- EXERCISE:
Output the full listing below exactly; the images stay out.
══ RECORDS FOR THE EXERCISE
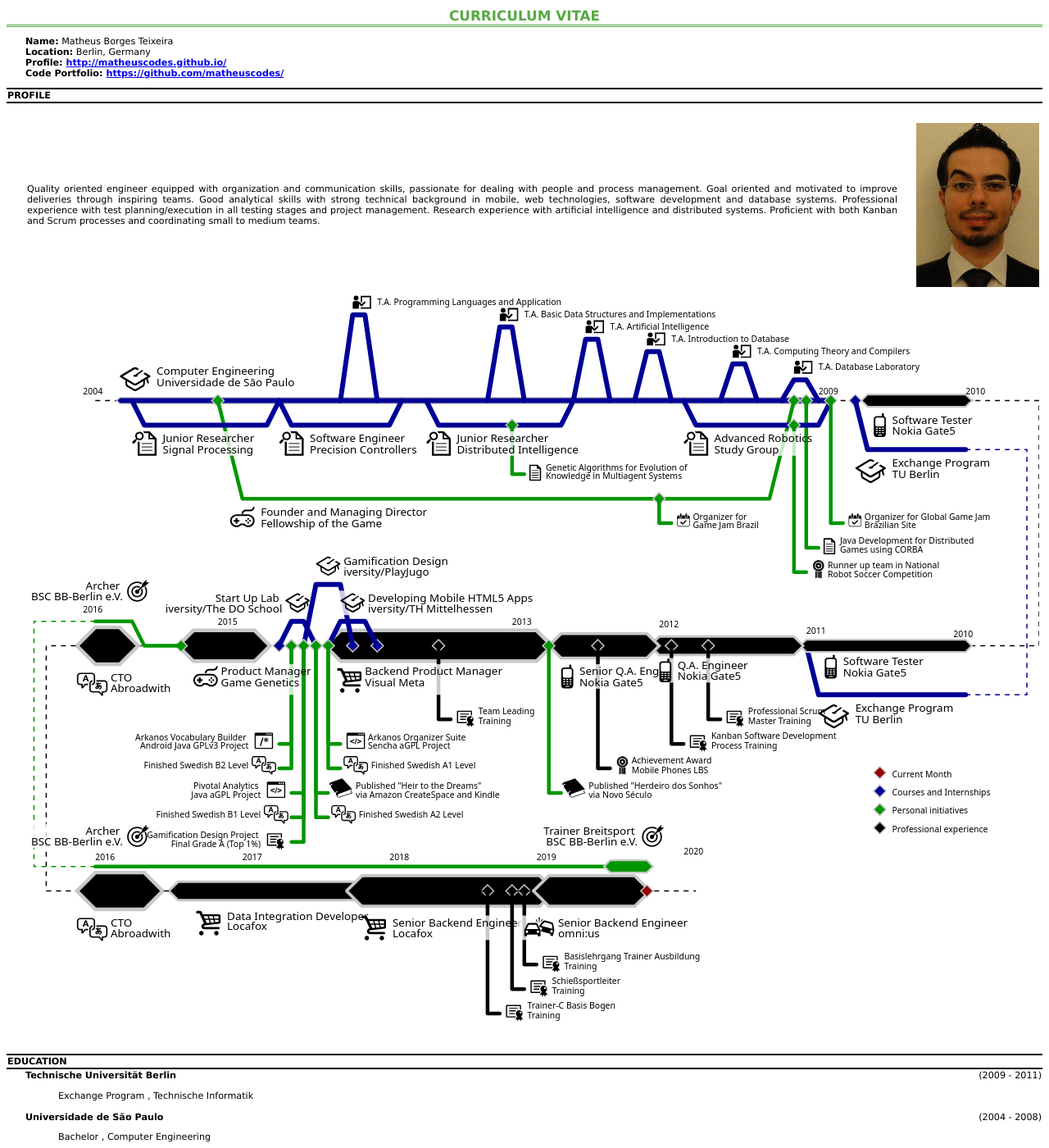
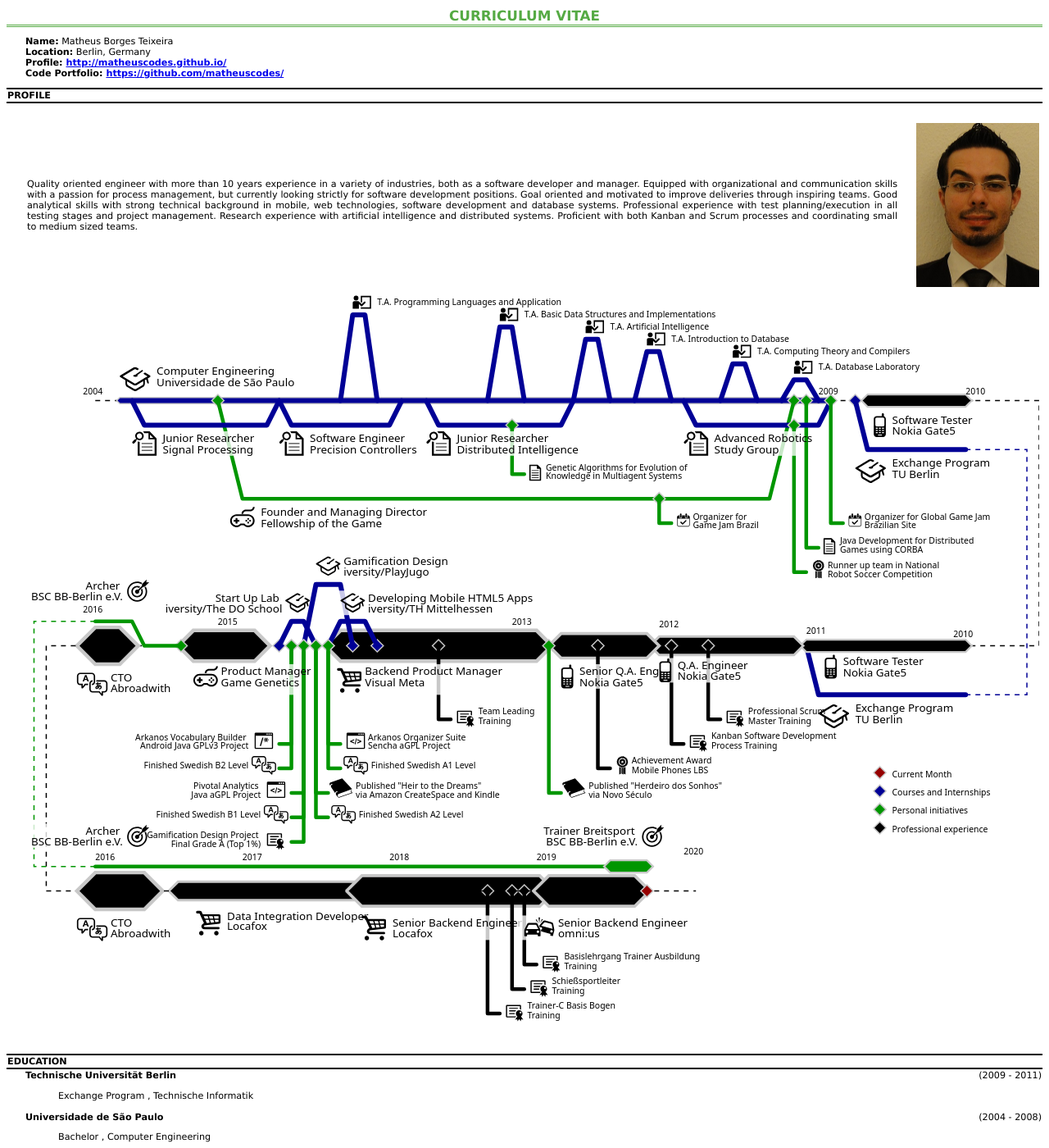
Before and after one commit to matheuscodes/matheuscodes.github.io, a Jekyll site: the page built from print.html, in a window 1280 px wide and 1400 px high. Shown: the whole window at 82% size. Built offline with Jekyll 4.4.1, drawn with Linux system fonts in a browser that asks for light colours; some of the changed text lies outside the part shown.

Commit message:
Updating description and adjusting print.

```diff
--- a/print.html
+++ b/print.html
@@ -142,7 +142,7 @@ PROFILE
 <table>
 <tr><td class="profile">
 
-Quality oriented engineer equipped with organization and communication skills, passionate for dealing with people and process management. Goal oriented and motivated to improve deliveries through inspiring teams. Good analytical skills with strong technical background in mobile, web technologies, software development and database systems. Professional experience with test planning/execution in all testing stages and project management. Research experience with artificial intelligence and distributed systems. Proficient with both Kanban and Scrum processes and coordinating small to medium teams.
+Quality oriented engineer with more than 10 years experience in a variety of industries, both as a software developer and manager. Equipped with organizational and communication skills with a passion for process management, but currently looking strictly for software development positions. Goal oriented and motivated to improve deliveries through inspiring teams. Good analytical skills with strong technical background in mobile, web technologies, software development and database systems. Professional experience with test planning/execution in all testing stages and project management. Research experience with artificial intelligence and distributed systems. Proficient with both Kanban and Scrum processes and coordinating small to medium sized teams.
 
 </td><td>
 
@@ -191,7 +191,7 @@ Quality oriented engineer equipped with organization and communication skills, p
 					{% endfor %}
             {% endif %}
 
-<tr height="10" />
+<tr height="50" />
 
 			{% if site.data.skills %}
 				<tr>
@@ -245,7 +245,7 @@ INTERESTS
 					<td><b>Other</b></td>
 				</tr>
 				<tr>
-				  <td style="padding:15pt 15pt 0pt 15pt;vertical-align:top" width="20%">
+				  <td style="padding:0pt 15pt 0pt 0pt;vertical-align:top;border:solid 5pt rgba(0,0,0,0)" width="20%">
 					{% for skill in site.data.skills.programmingSkills %}
 							{% if skill.name %}
 								<span>{{ skill.name }}</span>
@@ -260,7 +260,7 @@ INTERESTS
 							<br/>
 					{% endfor %}
 				  </td>
-				  <td style="padding:15pt 15pt 0pt 15pt;vertical-align:top" width="30%">
+				  <td style="padding:0pt 15pt 0pt 0pt;vertical-align:top;border:solid 5pt rgba(0,0,0,0)" width="30%">
 					{% for skill in site.data.skills.processSkills %}
 							{% if skill.name %}
 								<span>{{ skill.name }}</span>
@@ -275,7 +275,7 @@ INTERESTS
 							<br/>
 					{% endfor %}
 				  </td>
-				  <td style="padding:15pt 15pt 0pt 15pt;vertical-align:top" width="25%">
+				  <td style="padding:0pt 15pt 0pt 0pt;vertical-align:top;border:solid 5pt rgba(0,0,0,0)" width="25%">
 					{% for skill in site.data.skills.systemSkills %}
 							{% if skill.name %}
 								<span>{{ skill.name }}</span>
@@ -288,7 +288,7 @@ INTERESTS
 							<br/>
 					{% endfor %}
 				  </td>
-				  <td style="padding:15pt 15pt 0pt 15pt;vertical-align:top" width="25%">
+				  <td style="padding:0pt 15pt 0pt 0pt;vertical-align:top;border:solid 5pt rgba(0,0,0,0)" width="25%">
 					{% for skill in site.data.skills.otherSkills %}
 							{% if skill.name %}
 								<span>{{ skill.name }}</span>
@@ -307,7 +307,7 @@ INTERESTS
 				</tr>
 			{% endif %}
 
-<tr height="20" />
+<tr height="10" />
 
 <!-- TODO Move this to Jekyll too -->
 <tr>
@@ -507,7 +507,7 @@ For more projects please check my code portfolio (<a href="https://github.com/ma
 		{% endfor %}
 	{% endif %}
 
-<tr height="20" />
+<tr height="60" />
 
 	{% if site.data.education.eventHistory %}
 		<tr>
```
Also changed, not shown: other parts of print.html (+2 -2 lines).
════
- SOLUTION TO THIS PROBLEM:
Before and after one commit to matheuscodes/matheuscodes.github.io, a Jekyll site: the page built from print.html, in a window 1280 px wide and 1400 px high. Shown: the whole window at 82% size. Built offline with Jekyll 4.4.1, drawn with Linux system fonts in a browser that asks for light colours; some of the changed text lies outside the part shown.

Commit message:
Updating description and adjusting print.

```diff
--- a/print.html
+++ b/print.html
@@ -142,7 +142,7 @@ PROFILE
 <table>
 <tr><td class="profile">
 
-Quality oriented engineer equipped with organization and communication skills, passionate for dealing with people and process management. Goal oriented and motivated to improve deliveries through inspiring teams. Good analytical skills with strong technical background in mobile, web technologies, software development and database systems. Professional experience with test planning/execution in all testing stages and project management. Research experience with artificial intelligence and distributed systems. Proficient with both Kanban and Scrum processes and coordinating small to medium teams.
+Quality oriented engineer with more than 10 years experience in a variety of industries, both as a software developer and manager. Equipped with organizational and communication skills with a passion for process management, but currently looking strictly for software development positions. Goal oriented and motivated to improve deliveries through inspiring teams. Good analytical skills with strong technical background in mobile, web technologies, software development and database systems. Professional experience with test planning/execution in all testing stages and project management. Research experience with artificial intelligence and distributed systems. Proficient with both Kanban and Scrum processes and coordinating small to medium sized teams.
 
 </td><td>
 
@@ -191,7 +191,7 @@ Quality oriented engineer equipped with organization and communication skills, p
 					{% endfor %}
             {% endif %}
 
-<tr height="10" />
+<tr height="50" />
 
 			{% if site.data.skills %}
 				<tr>
@@ -245,7 +245,7 @@ INTERESTS
 					<td><b>Other</b></td>
 				</tr>
 				<tr>
-				  <td style="padding:15pt 15pt 0pt 15pt;vertical-align:top" width="20%">
+				  <td style="padding:0pt 15pt 0pt 0pt;vertical-align:top;border:solid 5pt rgba(0,0,0,0)" width="20%">
 					{% for skill in site.data.skills.programmingSkills %}
 							{% if skill.name %}
 								<span>{{ skill.name }}</span>
@@ -260,7 +260,7 @@ INTERESTS
 							<br/>
 					{% endfor %}
 				  </td>
-				  <td style="padding:15pt 15pt 0pt 15pt;vertical-align:top" width="30%">
+				  <td style="padding:0pt 15pt 0pt 0pt;vertical-align:top;border:solid 5pt rgba(0,0,0,0)" width="30%">
 					{% for skill in site.data.skills.processSkills %}
 							{% if skill.name %}
 								<span>{{ skill.name }}</span>
@@ -275,7 +275,7 @@ INTERESTS
 							<br/>
 					{% endfor %}
 				  </td>
-				  <td style="padding:15pt 15pt 0pt 15pt;vertical-align:top" width="25%">
+				  <td style="padding:0pt 15pt 0pt 0pt;vertical-align:top;border:solid 5pt rgba(0,0,0,0)" width="25%">
 					{% for skill in site.data.skills.systemSkills %}
 							{% if skill.name %}
 								<span>{{ skill.name }}</span>
@@ -288,7 +288,7 @@ INTERESTS
 							<br/>
 					{% endfor %}
 				  </td>
-				  <td style="padding:15pt 15pt 0pt 15pt;vertical-align:top" width="25%">
+				  <td style="padding:0pt 15pt 0pt 0pt;vertical-align:top;border:solid 5pt rgba(0,0,0,0)" width="25%">
 					{% for skill in site.data.skills.otherSkills %}
 							{% if skill.name %}
 								<span>{{ skill.name }}</span>
@@ -307,7 +307,7 @@ INTERESTS
 				</tr>
 			{% endif %}
 
-<tr height="20" />
+<tr height="10" />
 
 <!-- TODO Move this to Jekyll too -->
 <tr>
@@ -507,7 +507,7 @@ For more projects please check my code portfolio (<a href="https://github.com/ma
 		{% endfor %}
 	{% endif %}
 
-<tr height="20" />
+<tr height="60" />
 
 	{% if site.data.education.eventHistory %}
 		<tr>
```
Also changed, not shown: other parts of print.html (+2 -2 lines).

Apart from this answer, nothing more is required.